● Task to carry out
For this exercise, write out the whole listing below exactly, omitting its images.

● Records provided
• • • •
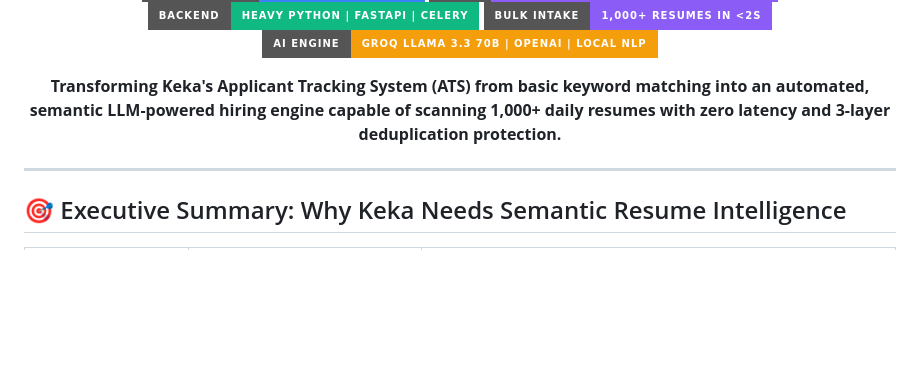
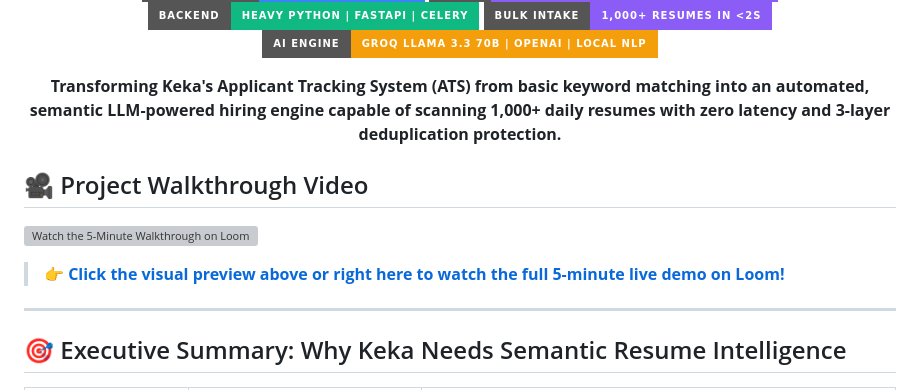
Before and after one commit to varun939-p/Keka-Resume-Intelligence-ATS-Platform, a Markdown page: README.md, the part around the change. Rendered like a GitHub page; badges without logos; blank space fills up the shorter version; grey boxes are pictures that could not be loaded.

```diff
--- a/README.md
+++ b/README.md
@@ -11,6 +11,12 @@
 **Transforming Keka's Applicant Tracking System (ATS) from basic keyword matching into an automated, semantic LLM-powered hiring engine capable of scanning 1,000+ daily resumes with zero latency and 3-layer deduplication protection.**
 
 </div>
+
+## 🎥 Project Walkthrough Video
+
+[![Watch the 5-Minute Walkthrough on Loom](https://cdn.loom.com/sessions/thumbnails/942f148659e6439ea4d83f5d73935d63-with-play.gif)](https://www.loom.com/share/942f148659e6439ea4d83f5d73935d63)
+
+> **👉 [Click the visual preview above or right here to watch the full 5-minute live demo on Loom!](https://www.loom.com/share/942f148659e6439ea4d83f5d73935d63)**
 
 ---
 
```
• • • •
● Answer for the task
Before and after one commit to varun939-p/Keka-Resume-Intelligence-ATS-Platform, a Markdown page: README.md, the part around the change. Rendered like a GitHub page; badges without logos; blank space fills up the shorter version; grey boxes are pictures that could not be loaded.

```diff
--- a/README.md
+++ b/README.md
@@ -11,6 +11,12 @@
 **Transforming Keka's Applicant Tracking System (ATS) from basic keyword matching into an automated, semantic LLM-powered hiring engine capable of scanning 1,000+ daily resumes with zero latency and 3-layer deduplication protection.**
 
 </div>
+
+## 🎥 Project Walkthrough Video
+
+[![Watch the 5-Minute Walkthrough on Loom](https://cdn.loom.com/sessions/thumbnails/942f148659e6439ea4d83f5d73935d63-with-play.gif)](https://www.loom.com/share/942f148659e6439ea4d83f5d73935d63)
+
+> **👉 [Click the visual preview above or right here to watch the full 5-minute live demo on Loom!](https://www.loom.com/share/942f148659e6439ea4d83f5d73935d63)**
 
 ---
 
```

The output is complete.